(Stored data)
╔══

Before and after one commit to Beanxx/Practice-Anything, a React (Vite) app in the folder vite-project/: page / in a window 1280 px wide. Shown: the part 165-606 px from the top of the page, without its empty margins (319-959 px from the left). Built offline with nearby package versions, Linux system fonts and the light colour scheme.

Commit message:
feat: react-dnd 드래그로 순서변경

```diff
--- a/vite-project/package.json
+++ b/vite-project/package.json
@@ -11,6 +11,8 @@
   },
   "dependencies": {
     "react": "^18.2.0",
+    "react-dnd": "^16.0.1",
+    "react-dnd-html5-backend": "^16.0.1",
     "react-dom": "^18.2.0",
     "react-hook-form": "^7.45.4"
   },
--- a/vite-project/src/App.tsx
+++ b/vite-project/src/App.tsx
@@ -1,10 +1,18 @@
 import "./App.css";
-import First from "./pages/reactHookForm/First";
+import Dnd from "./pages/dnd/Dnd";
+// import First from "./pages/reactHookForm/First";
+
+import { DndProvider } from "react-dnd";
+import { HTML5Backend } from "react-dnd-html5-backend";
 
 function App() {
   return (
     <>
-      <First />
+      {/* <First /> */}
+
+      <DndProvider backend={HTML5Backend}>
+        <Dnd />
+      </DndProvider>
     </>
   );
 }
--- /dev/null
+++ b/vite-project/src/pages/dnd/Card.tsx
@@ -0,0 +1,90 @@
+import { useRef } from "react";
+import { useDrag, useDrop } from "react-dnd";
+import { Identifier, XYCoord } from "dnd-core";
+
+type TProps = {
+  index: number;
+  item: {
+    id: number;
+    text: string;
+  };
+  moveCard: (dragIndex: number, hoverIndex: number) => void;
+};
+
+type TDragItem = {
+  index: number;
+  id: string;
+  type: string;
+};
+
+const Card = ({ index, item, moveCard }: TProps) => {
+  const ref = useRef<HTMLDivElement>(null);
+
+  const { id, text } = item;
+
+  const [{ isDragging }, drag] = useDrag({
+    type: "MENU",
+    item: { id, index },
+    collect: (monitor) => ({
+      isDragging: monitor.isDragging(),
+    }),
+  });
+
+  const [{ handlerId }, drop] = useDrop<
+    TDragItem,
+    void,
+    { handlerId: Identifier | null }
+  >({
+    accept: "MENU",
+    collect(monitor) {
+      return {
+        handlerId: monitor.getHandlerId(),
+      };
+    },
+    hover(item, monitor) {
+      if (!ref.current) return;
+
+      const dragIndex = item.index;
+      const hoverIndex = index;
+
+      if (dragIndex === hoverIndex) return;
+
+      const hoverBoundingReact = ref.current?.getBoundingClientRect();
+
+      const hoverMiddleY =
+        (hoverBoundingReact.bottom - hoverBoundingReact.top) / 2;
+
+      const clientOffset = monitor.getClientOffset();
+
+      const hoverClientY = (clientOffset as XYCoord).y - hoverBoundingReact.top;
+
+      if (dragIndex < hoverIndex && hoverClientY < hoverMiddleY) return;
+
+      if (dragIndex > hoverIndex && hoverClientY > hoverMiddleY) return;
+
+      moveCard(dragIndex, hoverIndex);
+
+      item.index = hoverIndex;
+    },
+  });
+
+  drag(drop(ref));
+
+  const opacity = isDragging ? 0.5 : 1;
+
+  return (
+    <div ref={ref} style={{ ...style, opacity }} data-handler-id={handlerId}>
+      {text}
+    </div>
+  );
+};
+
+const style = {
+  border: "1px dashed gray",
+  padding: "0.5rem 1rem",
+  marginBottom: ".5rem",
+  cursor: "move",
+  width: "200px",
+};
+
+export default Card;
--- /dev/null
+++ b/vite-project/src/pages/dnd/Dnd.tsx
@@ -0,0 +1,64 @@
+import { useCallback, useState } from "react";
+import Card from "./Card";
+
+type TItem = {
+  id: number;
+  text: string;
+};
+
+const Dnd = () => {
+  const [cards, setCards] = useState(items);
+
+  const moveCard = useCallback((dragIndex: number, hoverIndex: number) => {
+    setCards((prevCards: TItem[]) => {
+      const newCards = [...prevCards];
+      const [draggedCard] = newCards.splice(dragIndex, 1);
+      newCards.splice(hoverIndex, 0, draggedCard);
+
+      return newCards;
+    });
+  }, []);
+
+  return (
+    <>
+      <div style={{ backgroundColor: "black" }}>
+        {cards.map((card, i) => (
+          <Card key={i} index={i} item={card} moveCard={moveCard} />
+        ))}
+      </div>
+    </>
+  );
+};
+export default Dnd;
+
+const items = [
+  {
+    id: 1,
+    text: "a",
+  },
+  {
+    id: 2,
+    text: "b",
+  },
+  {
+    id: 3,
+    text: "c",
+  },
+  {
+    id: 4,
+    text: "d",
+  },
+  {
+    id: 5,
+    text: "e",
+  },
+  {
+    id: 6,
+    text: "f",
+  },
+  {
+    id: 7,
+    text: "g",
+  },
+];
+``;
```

╚══

- DIRECTIONS
Going through the records, say how many lines hold the string "TProps". Only the number should be given.

- REPLY TO THE EXERCISE
2